The Mississippi Adequate Education Program has been around for more than 15 years and took full effect in 2002. Since that time, only twice – in 2003 and 2007, both election years – has the Legislature done what the law required and met the formula for fully funding schools in a manner deemed “adequate.”
There’s always an excuse, and the excuses were easier to come by when the bottom fell out of the economy a few years ago and state revenues took a dive. But the excuses are wearing thin.
State revenues reached an all-time record of $5.1 billion in the fiscal year that ended June 30. Now comes the news that lower expenditures in recent years have affected the number the formula projects as full funding. When the Legislature convenes in January, it will likely cost at least $28 million less to fully fund MAEP for the next fiscal year.

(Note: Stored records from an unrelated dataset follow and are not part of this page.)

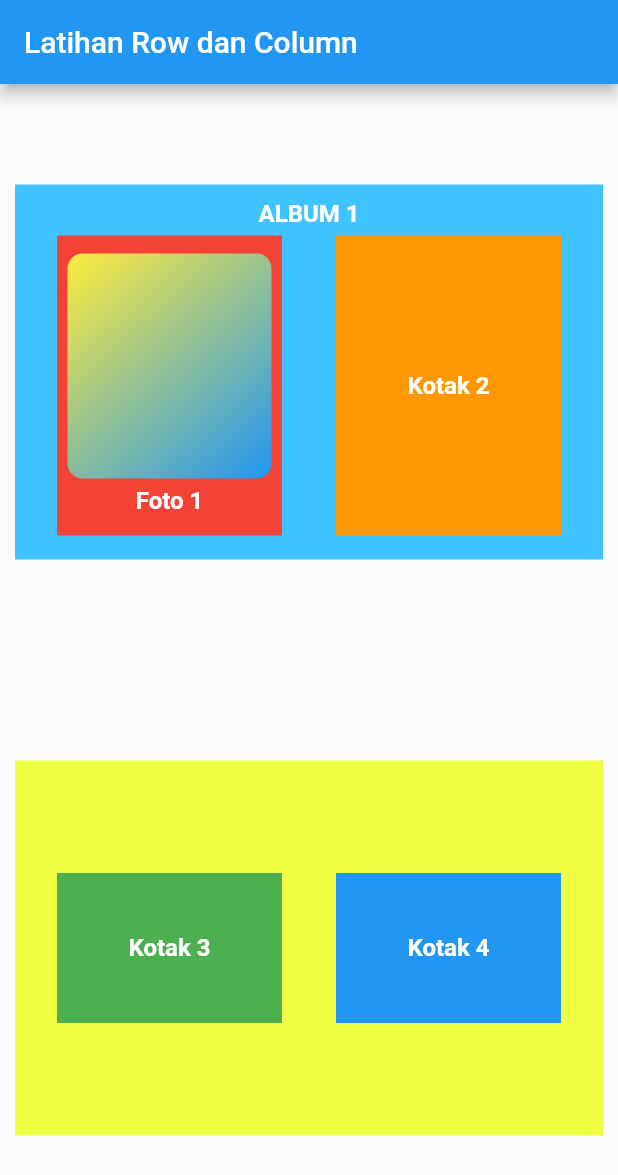
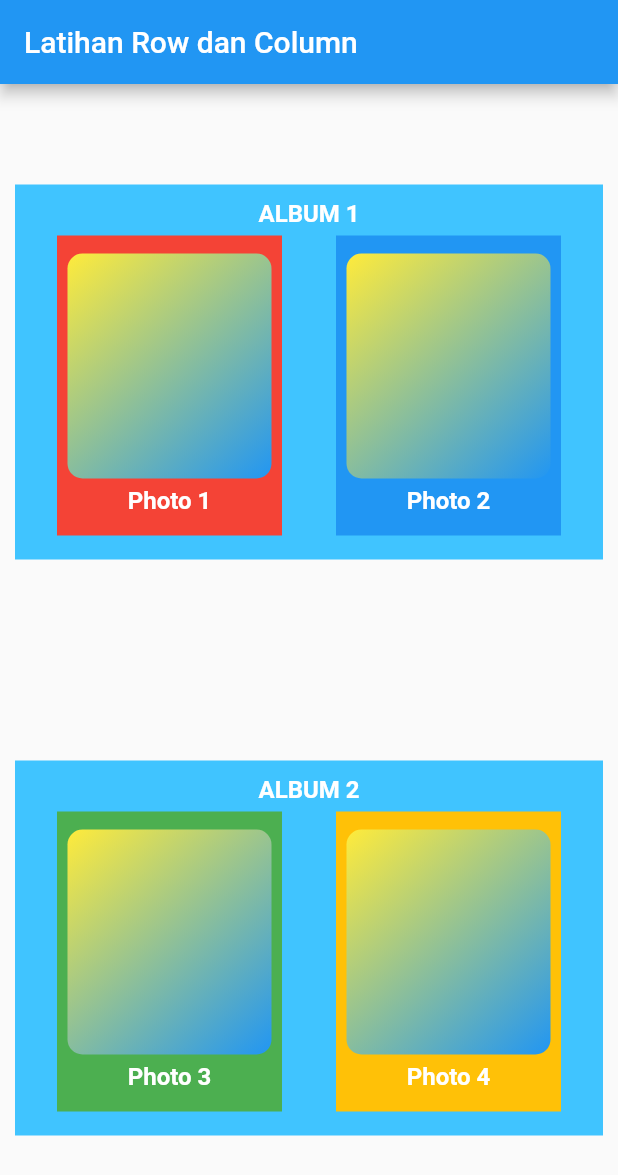
Before and after one commit to adityaramadhani050/belajar-flutter, a Flutter app: the screen it shows after launch, on a phone screen of 412 x 824 dp. Shown: the top 1175 px of the screen. Run offline on Flutter 3.47's test engine with Material 2 defaults, Android fonts, the phone set to English and light mode, and no system bars.

Commit message:
add new widget PhotoCard

```diff
--- a/my_tutorial_application/lib/main.dart
+++ b/my_tutorial_application/lib/main.dart
@@ -1,5 +1,6 @@
 import 'package:flutter/cupertino.dart';
 import 'package:flutter/material.dart';
+import 'package:my_tutorial_application/widgets/photo_card.dart';
 
 void main() {
   runApp(const MyApp());
@@ -37,53 +38,9 @@ class MyApp extends StatelessWidget {
                   ),
                   Row(
                     mainAxisAlignment: MainAxisAlignment.spaceAround,
-                    children: [
-                      Container(
-                        width: 150,
-                        height: 200,
-                        color: Colors.red,
-                        padding: const EdgeInsets.fromLTRB(7, 12, 7, 0),
-                        child: Center(
-                          child: Column(
-                            children: [
-                              Container(
-                                width: double.infinity,
-                                height: 150,
-                                margin: const EdgeInsets.only(bottom: 5),
-                                decoration: BoxDecoration(
-                                  borderRadius: BorderRadius.circular(10),
-                                  gradient: const LinearGradient(
-                                    begin: Alignment.topLeft,
-                                    end: Alignment.bottomRight,
-                                    colors: [Colors.yellow, Colors.blue],
-                                  ),
-                                ),
-                              ),
-                              const Text(
-                                'Foto 1',
-                                style: TextStyle(
-                                    fontWeight: FontWeight.bold,
-                                    fontSize: 16,
-                                    color: Colors.white),
-                              ),
-                            ],
-                          ),
-                        ),
-                      ),
-                      Container(
-                        width: 150,
-                        height: 200,
-                        color: Colors.orange,
-                        child: const Center(
-                          child: Text(
-                            'Kotak 2',
-                            style: TextStyle(
-                                fontWeight: FontWeight.bold,
-                                fontSize: 16,
-                                color: Colors.white),
-                          ),
-                        ),
-                      )
+                    children: const [
+                      PhotoCard(text: 'Photo 1', backgroundColor: Colors.red),
+                      PhotoCard(text: 'Photo 2', backgroundColor: Colors.blue),
                     ],
                   ),
                 ],
@@ -93,41 +50,29 @@ class MyApp extends StatelessWidget {
               height: 250,
               margin: const EdgeInsets.all(10),
               padding: const EdgeInsets.all(10),
-              color: Colors.limeAccent,
-              child: Row(
-                mainAxisAlignment: MainAxisAlignment.spaceAround,
+              color: Colors.lightBlueAccent,
+              child: Column(
                 children: [
-                  Container(
-                    width: 150,
-                    height: 100,
-                    color: Colors.green,
-                    child: const Center(
+                  const Padding(
+                    padding: EdgeInsets.only(bottom: 5),
                     child: Text(
-                        'Kotak 3',
+                      'ALBUM 2',
                       style: TextStyle(
                           fontWeight: FontWeight.bold,
                           fontSize: 16,
                           color: Colors.white),
                     ),
                   ),
+                  Row(
+                    mainAxisAlignment: MainAxisAlignment.spaceAround,
+                    children: const [
+                      PhotoCard(text: 'Photo 3', backgroundColor: Colors.green),
+                      PhotoCard(text: 'Photo 4', backgroundColor: Colors.amber),
+                    ],
                   ),
-                  Container(
-                    width: 150,
-                    height: 100,
-                    color: Colors.blue,
-                    child: const Center(
-                      child: Text(
-                        'Kotak 4',
-                        style: TextStyle(
-                            fontWeight: FontWeight.bold,
-                            fontSize: 16,
-                            color: Colors.white),
+                ],
               ),
             ),
-                  )
-                ],
-              ),
-            )
           ],
         ),
       ),
--- /dev/null
+++ b/my_tutorial_application/lib/widgets/photo_card.dart
@@ -0,0 +1,47 @@
+import 'package:flutter/material.dart';
+
+class PhotoCard extends StatelessWidget {
+  final String text;
+  final Color backgroundColor;
+  const PhotoCard({
+    required this.text,
+    required this.backgroundColor,
+    Key? key,
+  }) : super(key: key);
+
+  @override
+  Widget build(BuildContext context) {
+    return Container(
+      width: 150,
+      height: 200,
+      color: backgroundColor,
+      padding: const EdgeInsets.fromLTRB(7, 12, 7, 0),
+      child: Center(
+        child: Column(
+          children: [
+            Container(
+              width: double.infinity,
+              height: 150,
+              margin: const EdgeInsets.only(bottom: 5),
+              decoration: BoxDecoration(
+                borderRadius: BorderRadius.circular(10),
+                gradient: const LinearGradient(
+                  begin: Alignment.topLeft,
+                  end: Alignment.bottomRight,
+                  colors: [Colors.yellow, Colors.blue],
+                ),
+              ),
+            ),
+            Text(
+              text,
+              style: const TextStyle(
+                  fontWeight: FontWeight.bold,
+                  fontSize: 16,
+                  color: Colors.white),
+            ),
+          ],
+        ),
+      ),
+    );
+  }
+}
```
Lines whose indentation alone changed are shown as unchanged.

Still, no one’s predicting full funding. So accustomed have legislators become to ignoring what the law requires that the majority – or at least the legislative leadership and governor – have no plans to turn over a new leaf and follow it.
House Speaker Philip Gunn expresses frustration with the phrase “full funding,” calling it “so subjective.” Actually, it is anything but. The formula, which takes into account the property tax wealth of local districts to help provide equity for poorer districts, is complicated. But it produces a per pupil expenditure number, and that number is objective, at least as the law is set up. You either reach it or you don’t.
Had the number been reached over the last six years, Mississippi’s K-12 schools would have gotten close to $1.3 billion more than they have.
Some MAEP critics’ solution to the failure to meet the legal formula is to change the formula to call for less. That would be a mistake.
Accountability standards for Mississippi schools have gotten more strenuous in recent years. They’re going to get much tougher as new state mandates and the Common Core national standards take effect. Money certainly won’t automatically improve performance, but resources are going to be even more important to improving student achievement in the future. And the equity provision of MAEP – giving students in poor areas something approaching a level playing field – is critical from both a moral and practical standpoint.
MAEP passed with bipartisan support in the Legislature, and it needs a new bipartisan coalition to finally make its objective definition of full funding a priority goal.